Russian bloggers who cover the war, and offer a more unvarnished lens on the Russian military than state media, generally played down the strikes in southern Ukraine despite sharply criticizing the Russian military command for the acknowledged attack in Makiivka.
But the bloggers did circulate a video on New Year’s Day showing a heavily damaged building that The Times geolocated to a country club about 28 miles from a town where the Ukrainian military said it had struck troop congregations.
Several military bloggers said that a Russian volunteer may have inadvertently exposed the location of the site, the Grand Prix Country Club, by posting on social media. A man using the name Petr Lozhkovoy posted online pictures of the site in November and December and said Russian special forces were present.
The Russian defense ministry has not commented on any other strikes apart from Makiivka. Pro-war Russian correspondents and occupation authorities offered limited details of the other attacks, saying military losses were minimal while highlighting civilian collateral damage.
Two prominent Russian military social media channels confirmed a Ukrainian strike in the Chulakovka area of Kherson region on New Year’s Eve, without providing casualty estimates.

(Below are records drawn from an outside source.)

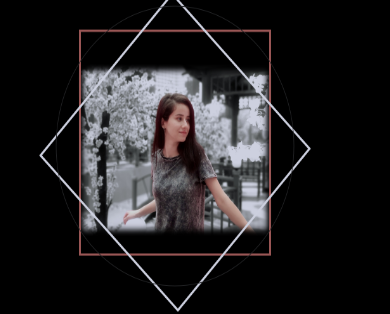
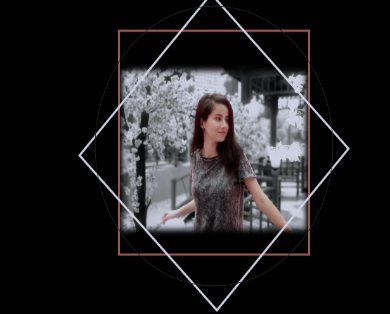
Before and after one commit to Gunayi/gunayi.github.io, a plain HTML site: page index.html in a window 390 px wide. Shown: the part 71-385 px from the top of the page. Drawn offline with Linux system fonts and the light colour scheme.

Commit message:
Update style.css

```diff
--- a/style/style.css
+++ b/style/style.css
@@ -331,7 +331,7 @@ h5 {
     width: 17rem;
     height: 20rem;
     margin-top: -7px;
-    margin-left: 10%;
+    margin-left: 20%;
   }
 
   .navigationBar {
```
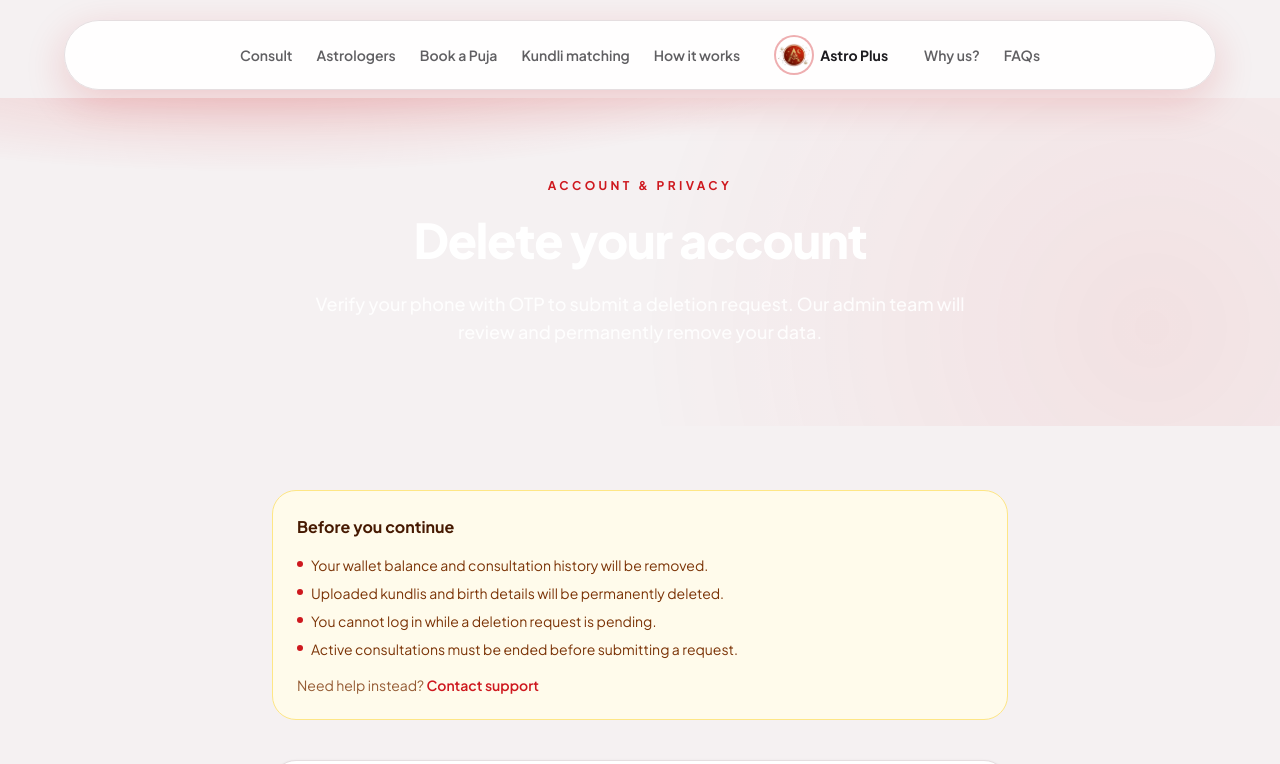
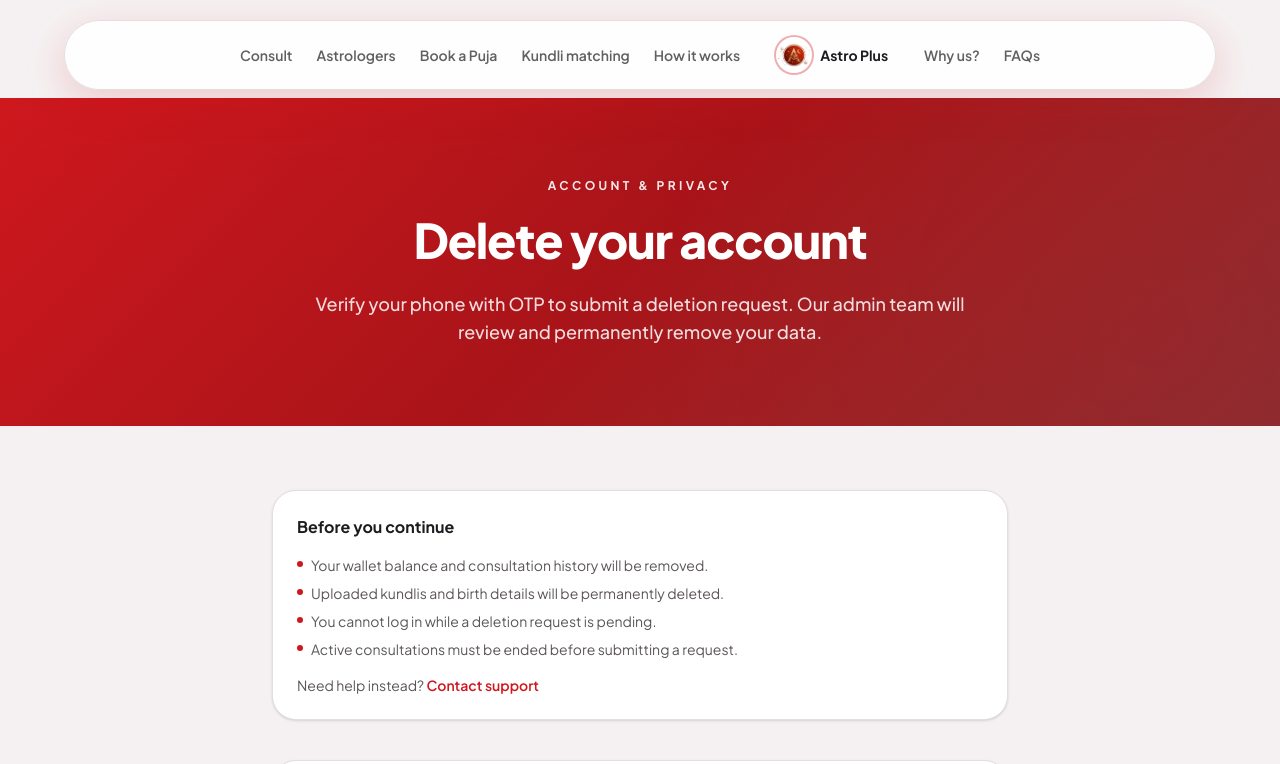
Before and after one commit to deepugupta1846/astro_frontend, a Next.js app: page /delete-account in a window 1280 px wide. Shown: the top 764 px of the page. Built offline with nearby package versions, Linux system fonts and the light colour scheme.

Commit message:
update build

```diff
--- a/src/app/delete-account/page.js
+++ b/src/app/delete-account/page.js
@@ -22,19 +22,19 @@ export default function DeleteAccountPage() {
     <div className="min-h-screen bg-background">
       <Header />
 
-      <section className="hero-banner relative overflow-hidden text-white">
+      <section className="hero-banner hero-gradient relative overflow-hidden text-white">
         <div
-          className="hero-radial-overlay pointer-events-none absolute inset-0"
+          className="hero-radial-overlay pointer-events-none absolute inset-0 opacity-60"
           aria-hidden
         />
         <div className="relative mx-auto max-w-6xl px-4 py-14 md:py-20">
-          <p className="text-center text-xs font-bold uppercase tracking-[0.28em] text-primary">
+          <p className="text-center text-xs font-bold uppercase tracking-[0.28em] text-white/90">
             Account &amp; privacy
           </p>
-          <h1 className="mt-4 text-center text-3xl font-extrabold leading-tight tracking-tight md:text-5xl">
+          <h1 className="mt-4 text-center text-3xl font-extrabold leading-tight tracking-tight text-white md:text-5xl">
             Delete your account
           </h1>
-          <p className="mx-auto mt-5 max-w-2xl text-center text-base font-medium text-white/88 md:text-lg">
+          <p className="mx-auto mt-5 max-w-2xl text-center text-base font-medium text-white/85 md:text-lg">
             Verify your phone with OTP to submit a deletion request. Our admin
             team will review and permanently remove your data.
           </p>
@@ -43,20 +43,20 @@ export default function DeleteAccountPage() {
 
       <section className="mx-auto max-w-3xl px-4 py-12 md:py-16">
         <Reveal>
-          <div className="mb-10 rounded-3xl border border-amber-200 bg-amber-50 p-6">
-            <h2 className="font-bold text-amber-950">Before you continue</h2>
+          <div className="mb-10 rounded-3xl border border-border bg-surface p-6 shadow-sm">
+            <h2 className="font-bold text-foreground">Before you continue</h2>
             <ul className="mt-4 space-y-2">
               {warnings.map((item) => (
                 <li
                   key={item}
-                  className="flex items-start gap-2 text-sm text-amber-900"
+                  className="flex items-start gap-2 text-sm text-muted"
                 >
                   <span className="mt-1.5 h-1.5 w-1.5 shrink-0 rounded-full bg-primary" />
                   {item}
                 </li>
               ))}
             </ul>
-            <p className="mt-4 text-sm text-amber-900/80">
+            <p className="mt-4 text-sm text-muted">
               Need help instead?{" "}
               <Link
                 href="/contact-us"
--- a/src/components/LegalPageLayout.js
+++ b/src/components/LegalPageLayout.js
@@ -19,24 +19,24 @@ export default function LegalPageLayout({
     <div className="min-h-screen bg-background">
       <Header />
 
-      <section className="hero-banner relative overflow-hidden text-white">
+      <section className="hero-banner hero-gradient relative overflow-hidden text-white">
         <div
-          className="hero-radial-overlay pointer-events-none absolute inset-0"
+          className="hero-radial-overlay pointer-events-none absolute inset-0 opacity-60"
           aria-hidden
         />
         <div className="relative mx-auto max-w-6xl px-4 py-14 md:py-20">
-          <p className="text-center text-xs font-bold uppercase tracking-[0.28em] text-primary">
+          <p className="text-center text-xs font-bold uppercase tracking-[0.28em] text-white/90">
             Legal
           </p>
-          <h1 className="mt-4 text-center text-3xl font-extrabold leading-tight tracking-tight md:text-4xl">
+          <h1 className="mt-4 text-center text-3xl font-extrabold leading-tight tracking-tight text-white md:text-4xl">
             {title}
           </h1>
           {description ? (
-            <p className="mx-auto mt-5 max-w-2xl text-center text-base font-medium text-white/88 md:text-lg">
+            <p className="mx-auto mt-5 max-w-2xl text-center text-base font-medium text-white/85 md:text-lg">
               {description}
             </p>
           ) : null}
-          <p className="mt-4 text-center text-xs text-white/60">
+          <p className="mt-4 text-center text-xs text-white/70">
             Last updated: {lastUpdated}
           </p>
         </div>
--- a/src/lib/apiBase.js
+++ b/src/lib/apiBase.js
@@ -6,7 +6,7 @@ export function getApiBaseUrl() {
     typeof process.env.NEXT_PUBLIC_API_BASE_URL === "string"
       ? process.env.NEXT_PUBLIC_API_BASE_URL.trim()
       : "";
-  return raw.replace(/\/$/, "") || "http://localhost:5000";
+  return raw.replace(/\/$/, "") || "https://api.astropulse.live";
 }
 
 // http://localhost:5000
```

The Telegram channel Grey Zone, which is affiliated with Russian mercenary group Wagner, said the strike hit a farming complex near the village but provided no other details.
A review by The Times of medium-resolution satellite imagery of Chulakovka, as well as the farming complex, did not show any detectable damage caused by a strike, though that does not mean one did not occur.
Radio Liberty cited a local official from the town as saying that explosions had been heard in the area of a pig farm where Russian soldiers had been garrisoned.
During a strike in the Zaporizhzia region on Jan. 2, residents of nearby towns reported hearing a loud explosion, Dmytro Orlov, the exiled mayor of the Russian-occupied city of Enerhodar said in a telephone interview.
Pro-Russian bloggers posted about strikes in the region two days after the Ukrainian military announced the attacks, and claimed that civilian sites, including a hospital, had been hit.
Andrew E. Kramer reported from Kyiv, Ukraine. Reporting was contributed by Oleksandr Chubko from Kyiv, and by Alina Lobzina and Dmitriy Khavin. James Surdam contributed production.